The town's name is uncertain: one of the most credible theories attests that it derives from the name of a noble Lombard Family "Amoroso", owner of these lands in the Middle Ages, while another one affirms that it derives from Latin and means "eroded by the rivers", probably due to the presence of two rivers in the area. Municipality in the province of Benevento, the main centre was built on a hill near to where the rivers Volturno and Calore intersect.
The town's foundation is dated back to the late IX century and Amorosi is mentioned for the first time in a text of 1100. Its history is tied to the proximity to the nearby ancient city of Telese, of which it shared the same fate. It was a Roman colony, later a Longobard Gastaldato. In the XV century the town was fortified by the construction of a castle , "castrum Amorusii", which belonged to Giovanni Battista Gaetani. Over the centuries it was assigned in fief to various noble families of Southern Italy. It was ceded to Donna Francesca Siscar, who granted the town as a dowry to her daughter after her marriage with a Caracciolo. The town remembers a famous visit in 1724, of Carlo di Borbone, the future King Carlo III of Naples.
- the XVIII century Church of San Michele Arcangelo, which features an extremely rich façade, divided into two levels and surrounded by decorations, columns and frames. It is surmounted by a pediment and flanked by a tall Bell Tower with a square base, which is divided into quadrants by three horizontal frames that run along the four sides and is surmounted by a tiled dome.

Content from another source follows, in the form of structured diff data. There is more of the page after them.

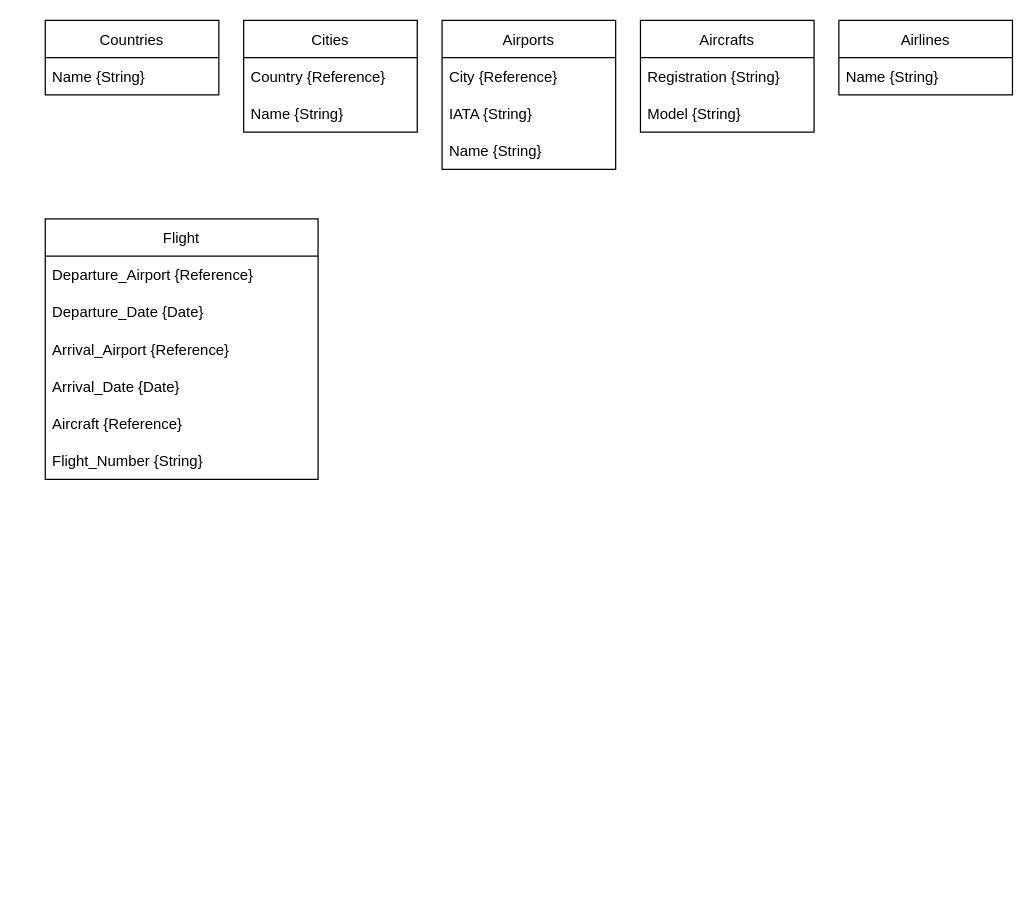
The draw.io diagram Backlog/BackEnd/Database/Diagram.drawio in BCNGEEKS/StoreFront, before the edit. Source tidied: cells renumbered, new cells numbered last; positions are measured from the earlier drawing's top-left corner, leaving out a move shared by most shapes. Both pictures are drawn from the tidied source at 124%, with x=0, y=0 at pixel (45, 20).
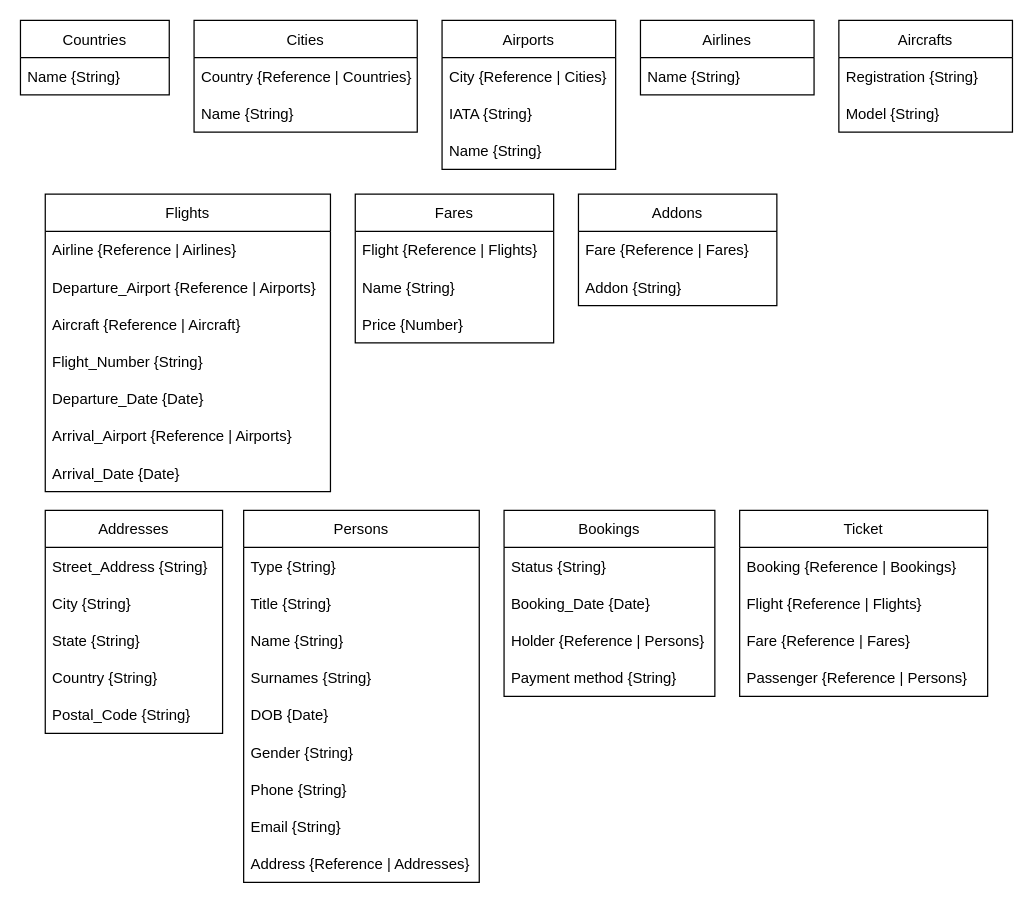
The same diagram, later.

Unchanged cells that the change refers to:
```xml
<mxCell id="7" value="Airports" style="swimlane;fontStyle=0;horizontal=1;startSize=30;" parent="1" vertex="1">
  <mxGeometry x="320" width="140" height="120" as="geometry" />
</mxCell>
```

What changed in the source:
```diff
@@
     <mxCell id="2" value="Countries" style="swimlane;fontStyle=0;horizontal=1;startSize=30;" parent="1" vertex="1">
-      <mxGeometry width="140" height="60" as="geometry" />
+      <mxGeometry x="-20" width="120" height="60" as="geometry" />
     </mxCell>
     <mxCell id="3" value="Name {String}" style="text;strokeColor=none;fillColor=none;align=left;verticalAlign=middle;spacingLeft=4;spacingRight=4;overflow=hidden;" parent="2" vertex="1">
-      <mxGeometry y="30" width="140" height="30" as="geometry" />
+      <mxGeometry y="30" width="120" height="30" as="geometry" />
     </mxCell>
     <mxCell id="4" value="Cities" style="swimlane;fontStyle=0;horizontal=1;startSize=30;" parent="1" vertex="1">
-      <mxGeometry x="160" width="140" height="90" as="geometry" />
+      <mxGeometry x="120" width="180" height="90" as="geometry" />
     </mxCell>
-    <mxCell id="5" value="Country {Reference}" style="text;strokeColor=none;fillColor=none;align=left;verticalAlign=middle;spacingLeft=4;spacingRight=4;overflow=hidden;" parent="4" vertex="1">
-      <mxGeometry y="30" width="140" height="30" as="geometry" />
+    <mxCell id="5" value="Country {Reference | Countries}" style="text;strokeColor=none;fillColor=none;align=left;verticalAlign=middle;spacingLeft=4;spacingRight=4;overflow=hidden;" parent="4" vertex="1">
+      <mxGeometry y="30" width="180" height="30" as="geometry" />
     </mxCell>
     <mxCell id="6" value="Name {String}" style="text;strokeColor=none;fillColor=none;align=left;verticalAlign=middle;spacingLeft=4;spacingRight=4;overflow=hidden;" parent="4" vertex="1">
-      <mxGeometry y="60" width="140" height="30" as="geometry" />
+      <mxGeometry y="60" width="180" height="30" as="geometry" />
     </mxCell>
@@
-    <mxCell id="8" value="City {Reference}" style="text;strokeColor=none;fillColor=none;align=left;verticalAlign=middle;spacingLeft=4;spacingRight=4;overflow=hidden;" parent="7" vertex="1">
+    <mxCell id="8" value="City {Reference | Cities}" style="text;strokeColor=none;fillColor=none;align=left;verticalAlign=middle;spacingLeft=4;spacingRight=4;overflow=hidden;" parent="7" vertex="1">
       <mxGeometry y="30" width="140" height="30" as="geometry" />
     </mxCell>
@@
     <mxCell id="11" value="Aircrafts" style="swimlane;fontStyle=0;horizontal=1;startSize=30;" parent="1" vertex="1">
-      <mxGeometry x="480" width="140" height="90" as="geometry" />
+      <mxGeometry x="640" width="140" height="90" as="geometry" />
     </mxCell>
@@
     <mxCell id="14" value="Airlines" style="swimlane;fontStyle=0;horizontal=1;startSize=30;" parent="1" vertex="1">
-      <mxGeometry x="640" width="140" height="60" as="geometry" />
+      <mxGeometry x="480" width="140" height="60" as="geometry" />
     </mxCell>
@@
-    <mxCell id="16" value="Flight" style="swimlane;fontStyle=0;horizontal=1;startSize=30;" parent="1" vertex="1">
-      <mxGeometry y="160" width="220" height="210" as="geometry" />
+    <mxCell id="16" value="Flights" style="swimlane;fontStyle=0;horizontal=1;startSize=30;" parent="1" vertex="1">
+      <mxGeometry y="140" width="230" height="240" as="geometry" />
     </mxCell>
+    <mxCell id="23" value="Airline {Reference | Airlines}" style="text;strokeColor=none;fillColor=none;align=left;verticalAlign=middle;spacingLeft=4;spacingRight=4;overflow=hidden;" parent="16" vertex="1">
+      <mxGeometry y="30" width="230" height="30" as="geometry" />
+    </mxCell>
-    <mxCell id="17" value="Departure_Airport {Reference}" style="text;strokeColor=none;fillColor=none;align=left;verticalAlign=middle;spacingLeft=4;spacingRight=4;overflow=hidden;" parent="16" vertex="1">
-      <mxGeometry y="30" width="220" height="30" as="geometry" />
+    <mxCell id="17" value="Departure_Airport {Reference | Airports}" style="text;strokeColor=none;fillColor=none;align=left;verticalAlign=middle;spacingLeft=4;spacingRight=4;overflow=hidden;" parent="16" vertex="1">
+      <mxGeometry y="60" width="230" height="30" as="geometry" />
     </mxCell>
+    <mxCell id="21" value="Aircraft {Reference | Aircraft}" style="text;strokeColor=none;fillColor=none;align=left;verticalAlign=middle;spacingLeft=4;spacingRight=4;overflow=hidden;" parent="16" vertex="1">
+      <mxGeometry y="90" width="230" height="30" as="geometry" />
+    </mxCell>
+    <mxCell id="22" value="Flight_Number {String}" style="text;strokeColor=none;fillColor=none;align=left;verticalAlign=middle;spacingLeft=4;spacingRight=4;overflow=hidden;" parent="16" vertex="1">
+      <mxGeometry y="120" width="230" height="30" as="geometry" />
+    </mxCell>
     <mxCell id="18" value="Departure_Date {Date}" style="text;strokeColor=none;fillColor=none;align=left;verticalAlign=middle;spacingLeft=4;spacingRight=4;overflow=hidden;" parent="16" vertex="1">
-      <mxGeometry y="60" width="220" height="30" as="geometry" />
+      <mxGeometry y="150" width="230" height="30" as="geometry" />
     </mxCell>
-    <mxCell id="19" value="Arrival_Airport {Reference}" style="text;strokeColor=none;fillColor=none;align=left;verticalAlign=middle;spacingLeft=4;spacingRight=4;overflow=hidden;" parent="16" vertex="1">
-      <mxGeometry y="90" width="220" height="30" as="geometry" />
+    <mxCell id="19" value="Arrival_Airport {Reference | Airports}" style="text;strokeColor=none;fillColor=none;align=left;verticalAlign=middle;spacingLeft=4;spacingRight=4;overflow=hidden;" parent="16" vertex="1">
+      <mxGeometry y="180" width="230" height="30" as="geometry" />
     </mxCell>
     <mxCell id="20" value="Arrival_Date {Date}" style="text;strokeColor=none;fillColor=none;align=left;verticalAlign=middle;spacingLeft=4;spacingRight=4;overflow=hidden;" parent="16" vertex="1">
-      <mxGeometry y="120" width="220" height="30" as="geometry" />
+      <mxGeometry y="210" width="230" height="30" as="geometry" />
     </mxCell>
-    <mxCell id="21" value="Aircraft {Reference}" style="text;strokeColor=none;fillColor=none;align=left;verticalAlign=middle;spacingLeft=4;spacingRight=4;overflow=hidden;" parent="16" vertex="1">
-      <mxGeometry y="150" width="220" height="30" as="geometry" />
-    </mxCell>
-    <mxCell id="22" value="Flight_Number {String}" style="text;strokeColor=none;fillColor=none;align=left;verticalAlign=middle;spacingLeft=4;spacingRight=4;overflow=hidden;" parent="16" vertex="1">
-      <mxGeometry y="180" width="220" height="30" as="geometry" />
-    </mxCell>
+    <mxCell id="24" value="Ticket" style="swimlane;fontStyle=0;horizontal=1;startSize=30;" parent="1" vertex="1">
+      <mxGeometry x="560" y="395" width="200" height="150" as="geometry" />
+    </mxCell>
+    <mxCell id="25" value="Booking {Reference | Bookings}" style="text;strokeColor=none;fillColor=none;align=left;verticalAlign=middle;spacingLeft=4;spacingRight=4;overflow=hidden;" parent="24" vertex="1">
+      <mxGeometry y="30" width="200" height="30" as="geometry" />
+    </mxCell>
+    <mxCell id="26" value="Flight {Reference | Flights}" style="text;strokeColor=none;fillColor=none;align=left;verticalAlign=middle;spacingLeft=4;spacingRight=4;overflow=hidden;" parent="24" vertex="1">
+      <mxGeometry y="60" width="200" height="30" as="geometry" />
+    </mxCell>
+    <mxCell id="27" value="Fare {Reference | Fares}" style="text;strokeColor=none;fillColor=none;align=left;verticalAlign=middle;spacingLeft=4;spacingRight=4;overflow=hidden;" parent="24" vertex="1">
+      <mxGeometry y="90" width="200" height="30" as="geometry" />
+    </mxCell>
+    <mxCell id="28" value="Passenger {Reference | Persons}" style="text;strokeColor=none;fillColor=none;align=left;verticalAlign=middle;spacingLeft=4;spacingRight=4;overflow=hidden;" parent="24" vertex="1">
+      <mxGeometry y="120" width="200" height="30" as="geometry" />
+    </mxCell>
+    <mxCell id="29" value="Addons" style="swimlane;fontStyle=0;horizontal=1;startSize=30;" parent="1" vertex="1">
+      <mxGeometry x="430" y="140" width="160" height="90" as="geometry" />
+    </mxCell>
+    <mxCell id="30" value="Fare {Reference | Fares}" style="text;strokeColor=none;fillColor=none;align=left;verticalAlign=middle;spacingLeft=4;spacingRight=4;overflow=hidden;" parent="29" vertex="1">
+      <mxGeometry y="30" width="160" height="30" as="geometry" />
+    </mxCell>
+    <mxCell id="31" value="Addon {String}" style="text;strokeColor=none;fillColor=none;align=left;verticalAlign=middle;spacingLeft=4;spacingRight=4;overflow=hidden;" parent="29" vertex="1">
+      <mxGeometry y="60" width="160" height="30" as="geometry" />
+    </mxCell>
+    <mxCell id="32" value="Bookings" style="swimlane;fontStyle=0;horizontal=1;startSize=30;" parent="1" vertex="1">
+      <mxGeometry x="370" y="395" width="170" height="150" as="geometry" />
+    </mxCell>
+    <mxCell id="33" value="Status {String}" style="text;strokeColor=none;fillColor=none;align=left;verticalAlign=middle;spacingLeft=4;spacingRight=4;overflow=hidden;" parent="32" vertex="1">
+      <mxGeometry y="30" width="170" height="30" as="geometry" />
+    </mxCell>
+    <mxCell id="34" value="Booking_Date {Date}" style="text;strokeColor=none;fillColor=none;align=left;verticalAlign=middle;spacingLeft=4;spacingRight=4;overflow=hidden;" parent="32" vertex="1">
+      <mxGeometry y="60" width="170" height="30" as="geometry" />
+    </mxCell>
+    <mxCell id="35" value="Holder {Reference | Persons}" style="text;strokeColor=none;fillColor=none;align=left;verticalAlign=middle;spacingLeft=4;spacingRight=4;overflow=hidden;" parent="32" vertex="1">
+      <mxGeometry y="90" width="170" height="30" as="geometry" />
+    </mxCell>
+    <mxCell id="36" value="Payment method {String}" style="text;strokeColor=none;fillColor=none;align=left;verticalAlign=middle;spacingLeft=4;spacingRight=4;overflow=hidden;" parent="32" vertex="1">
+      <mxGeometry y="120" width="170" height="30" as="geometry" />
+    </mxCell>
+    <mxCell id="37" value="Persons" style="swimlane;fontStyle=0;horizontal=1;startSize=30;" parent="1" vertex="1">
+      <mxGeometry x="160" y="395" width="190" height="300" as="geometry" />
+    </mxCell>
+    <mxCell id="38" value="Type {String}" style="text;strokeColor=none;fillColor=none;align=left;verticalAlign=middle;spacingLeft=4;spacingRight=4;overflow=hidden;" parent="37" vertex="1">
+      <mxGeometry y="30" width="190" height="30" as="geometry" />
+    </mxCell>
+    <mxCell id="39" value="Title {String}" style="text;strokeColor=none;fillColor=none;align=left;verticalAlign=middle;spacingLeft=4;spacingRight=4;overflow=hidden;" parent="37" vertex="1">
+      <mxGeometry y="60" width="190" height="30" as="geometry" />
+    </mxCell>
+    <mxCell id="40" value="Name {String}" style="text;strokeColor=none;fillColor=none;align=left;verticalAlign=middle;spacingLeft=4;spacingRight=4;overflow=hidden;" parent="37" vertex="1">
+      <mxGeometry y="90" width="190" height="30" as="geometry" />
+    </mxCell>
+    <mxCell id="41" value="Surnames {String}" style="text;strokeColor=none;fillColor=none;align=left;verticalAlign=middle;spacingLeft=4;spacingRight=4;overflow=hidden;" parent="37" vertex="1">
+      <mxGeometry y="120" width="190" height="30" as="geometry" />
+    </mxCell>
+    <mxCell id="42" value="DOB {Date}" style="text;strokeColor=none;fillColor=none;align=left;verticalAlign=middle;spacingLeft=4;spacingRight=4;overflow=hidden;" parent="37" vertex="1">
+      <mxGeometry y="150" width="190" height="30" as="geometry" />
+    </mxCell>
+    <mxCell id="43" value="Gender {String}" style="text;strokeColor=none;fillColor=none;align=left;verticalAlign=middle;spacingLeft=4;spacingRight=4;overflow=hidden;" parent="37" vertex="1">
+      <mxGeometry y="180" width="190" height="30" as="geometry" />
+    </mxCell>
+    <mxCell id="44" value="Phone {String}" style="text;strokeColor=none;fillColor=none;align=left;verticalAlign=middle;spacingLeft=4;spacingRight=4;overflow=hidden;" parent="37" vertex="1">
+      <mxGeometry y="210" width="190" height="30" as="geometry" />
+    </mxCell>
+    <mxCell id="45" value="Email {String}" style="text;strokeColor=none;fillColor=none;align=left;verticalAlign=middle;spacingLeft=4;spacingRight=4;overflow=hidden;" parent="37" vertex="1">
+      <mxGeometry y="240" width="190" height="30" as="geometry" />
+    </mxCell>
+    <mxCell id="46" value="Address {Reference | Addresses}" style="text;strokeColor=none;fillColor=none;align=left;verticalAlign=middle;spacingLeft=4;spacingRight=4;overflow=hidden;" parent="37" vertex="1">
+      <mxGeometry y="270" width="190" height="30" as="geometry" />
+    </mxCell>
+    <mxCell id="47" value="Fares" style="swimlane;fontStyle=0;horizontal=1;startSize=30;" parent="1" vertex="1">
+      <mxGeometry x="250" y="140" width="160" height="120" as="geometry" />
+    </mxCell>
+    <mxCell id="48" value="Flight {Reference | Flights}" style="text;strokeColor=none;fillColor=none;align=left;verticalAlign=middle;spacingLeft=4;spacingRight=4;overflow=hidden;" parent="47" vertex="1">
+      <mxGeometry y="30" width="160" height="30" as="geometry" />
+    </mxCell>
+    <mxCell id="49" value="Name {String}" style="text;strokeColor=none;fillColor=none;align=left;verticalAlign=middle;spacingLeft=4;spacingRight=4;overflow=hidden;" parent="47" vertex="1">
+      <mxGeometry y="60" width="160" height="30" as="geometry" />
+    </mxCell>
+    <mxCell id="50" value="Price {Number}" style="text;strokeColor=none;fillColor=none;align=left;verticalAlign=middle;spacingLeft=4;spacingRight=4;overflow=hidden;" parent="47" vertex="1">
+      <mxGeometry y="90" width="160" height="30" as="geometry" />
+    </mxCell>
+    <mxCell id="51" value="Addresses" style="swimlane;fontStyle=0;horizontal=1;startSize=30;" parent="1" vertex="1">
+      <mxGeometry y="395" width="143" height="180" as="geometry" />
+    </mxCell>
+    <mxCell id="52" value="Street_Address {String}" style="text;strokeColor=none;fillColor=none;align=left;verticalAlign=middle;spacingLeft=4;spacingRight=4;overflow=hidden;" parent="51" vertex="1">
+      <mxGeometry y="30" width="143" height="30" as="geometry" />
+    </mxCell>
+    <mxCell id="53" value="City {String}" style="text;strokeColor=none;fillColor=none;align=left;verticalAlign=middle;spacingLeft=4;spacingRight=4;overflow=hidden;" parent="51" vertex="1">
+      <mxGeometry y="60" width="143" height="30" as="geometry" />
+    </mxCell>
+    <mxCell id="54" value="State {String}" style="text;strokeColor=none;fillColor=none;align=left;verticalAlign=middle;spacingLeft=4;spacingRight=4;overflow=hidden;" parent="51" vertex="1">
+      <mxGeometry y="90" width="143" height="30" as="geometry" />
+    </mxCell>
+    <mxCell id="55" value="Country {String}" style="text;strokeColor=none;fillColor=none;align=left;verticalAlign=middle;spacingLeft=4;spacingRight=4;overflow=hidden;" parent="51" vertex="1">
+      <mxGeometry y="120" width="143" height="30" as="geometry" />
+    </mxCell>
+    <mxCell id="56" value="Postal_Code {String}" style="text;strokeColor=none;fillColor=none;align=left;verticalAlign=middle;spacingLeft=4;spacingRight=4;overflow=hidden;" parent="51" vertex="1">
+      <mxGeometry y="150" width="143" height="30" as="geometry" />
+    </mxCell>
```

Inside are preserved an old wooden pulpit, several statues and paintings of great value;
- the Chapel of San Giuseppe;
- Palazzo Piscitelli;
- Palazzo Maturi with the adjoining chapel of St. Joseph;
- Palazzo Salvione-Parente;
- Palazzo Giaquinto.